Background and Purpose—There is some evidence that poststroke dementia, cognitive impairment no dementia (CIND), and mild cognitive impairment predict for poor outcomes such as dementia, death, and institutionalization. However, few studies have examined the prognostic value of CIND, CIND severity, and domain impairments in a poststroke cohort.
Methods—A cohort of ischemic stroke patients with baseline cognitive assessments 3 months poststroke were followed up annually for outcomes of dependency, vascular events, and death for up to 5 years. Univariate and multivariate Cox proportional regression was performed to determine the ability CIND, CIND severity, and domain impairments to predict dependency, vascular outcomes, and death.

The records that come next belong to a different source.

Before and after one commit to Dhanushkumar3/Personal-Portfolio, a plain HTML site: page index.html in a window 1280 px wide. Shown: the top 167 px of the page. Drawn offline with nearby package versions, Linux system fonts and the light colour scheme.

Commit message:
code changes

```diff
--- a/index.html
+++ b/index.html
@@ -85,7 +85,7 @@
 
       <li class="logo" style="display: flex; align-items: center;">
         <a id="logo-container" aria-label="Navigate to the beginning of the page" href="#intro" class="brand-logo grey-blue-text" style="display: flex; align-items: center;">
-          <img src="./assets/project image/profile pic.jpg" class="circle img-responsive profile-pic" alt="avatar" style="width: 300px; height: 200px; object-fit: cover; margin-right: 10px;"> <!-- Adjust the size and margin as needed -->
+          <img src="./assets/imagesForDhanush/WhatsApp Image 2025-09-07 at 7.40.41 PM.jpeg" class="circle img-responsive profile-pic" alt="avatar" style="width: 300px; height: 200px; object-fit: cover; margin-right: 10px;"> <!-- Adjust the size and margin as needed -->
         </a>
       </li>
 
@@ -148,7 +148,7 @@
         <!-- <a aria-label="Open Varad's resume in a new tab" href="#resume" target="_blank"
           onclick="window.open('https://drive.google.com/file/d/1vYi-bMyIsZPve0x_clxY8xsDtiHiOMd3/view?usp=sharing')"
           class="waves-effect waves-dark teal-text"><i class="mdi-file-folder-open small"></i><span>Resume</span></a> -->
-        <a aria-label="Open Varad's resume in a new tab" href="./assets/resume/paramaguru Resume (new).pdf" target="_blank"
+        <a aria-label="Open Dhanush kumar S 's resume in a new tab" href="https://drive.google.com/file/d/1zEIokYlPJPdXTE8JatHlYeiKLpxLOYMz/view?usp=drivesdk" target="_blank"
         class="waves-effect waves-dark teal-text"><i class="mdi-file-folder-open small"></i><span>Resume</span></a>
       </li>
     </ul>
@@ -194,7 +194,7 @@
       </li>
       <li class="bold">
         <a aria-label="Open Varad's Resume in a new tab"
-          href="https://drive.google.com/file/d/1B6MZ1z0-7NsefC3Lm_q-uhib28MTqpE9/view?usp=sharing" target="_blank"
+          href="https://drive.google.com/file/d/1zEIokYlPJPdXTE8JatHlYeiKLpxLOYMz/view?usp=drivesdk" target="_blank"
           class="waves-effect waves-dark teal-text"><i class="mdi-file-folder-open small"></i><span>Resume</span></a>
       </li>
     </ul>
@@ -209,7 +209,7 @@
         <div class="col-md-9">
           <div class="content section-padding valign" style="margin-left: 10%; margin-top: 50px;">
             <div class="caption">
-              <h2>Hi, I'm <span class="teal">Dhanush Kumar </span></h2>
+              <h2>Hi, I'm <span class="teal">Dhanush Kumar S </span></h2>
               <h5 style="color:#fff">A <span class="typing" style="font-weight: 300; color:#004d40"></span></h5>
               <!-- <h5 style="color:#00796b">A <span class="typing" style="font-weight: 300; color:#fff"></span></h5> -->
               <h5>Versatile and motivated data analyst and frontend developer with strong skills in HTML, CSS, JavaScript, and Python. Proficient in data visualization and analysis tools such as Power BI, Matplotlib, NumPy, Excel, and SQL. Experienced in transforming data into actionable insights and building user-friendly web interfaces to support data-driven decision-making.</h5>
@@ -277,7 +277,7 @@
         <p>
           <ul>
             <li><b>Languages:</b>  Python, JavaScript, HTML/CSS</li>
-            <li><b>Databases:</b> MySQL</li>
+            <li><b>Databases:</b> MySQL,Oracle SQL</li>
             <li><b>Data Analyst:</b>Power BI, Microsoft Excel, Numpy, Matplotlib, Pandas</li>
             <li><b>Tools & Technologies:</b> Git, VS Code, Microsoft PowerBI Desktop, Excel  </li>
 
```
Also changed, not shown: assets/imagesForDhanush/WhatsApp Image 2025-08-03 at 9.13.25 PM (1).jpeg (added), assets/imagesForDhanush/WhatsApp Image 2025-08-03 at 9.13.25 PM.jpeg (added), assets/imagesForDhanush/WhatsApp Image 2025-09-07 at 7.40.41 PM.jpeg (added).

Results—Four-hundred nineteen patients without dementia (mean age 60±11 years, 32% female) were followed for a mean of 3.2 years. Older age, diabetes, more severe strokes, CIND-mild, and CIND-moderate were independently predictive of dependency. There were no independent predictors of recurrent vascular events. Older age, diabetes, and CIND-moderate were independently predictive of death. In analyses of individual cognitive domains, impairments in visuomotor speed were independently predictive of dependency.
Conclusions—In poststroke patients, CIND predicts dependency and death, while CIND severity discriminates patients with poor survival. Impairments in visuomotor speed independently predict dependency.
- Received July 1, 2010.
- Accepted November 12, 2010.
- © 2011 American Heart Association, Inc.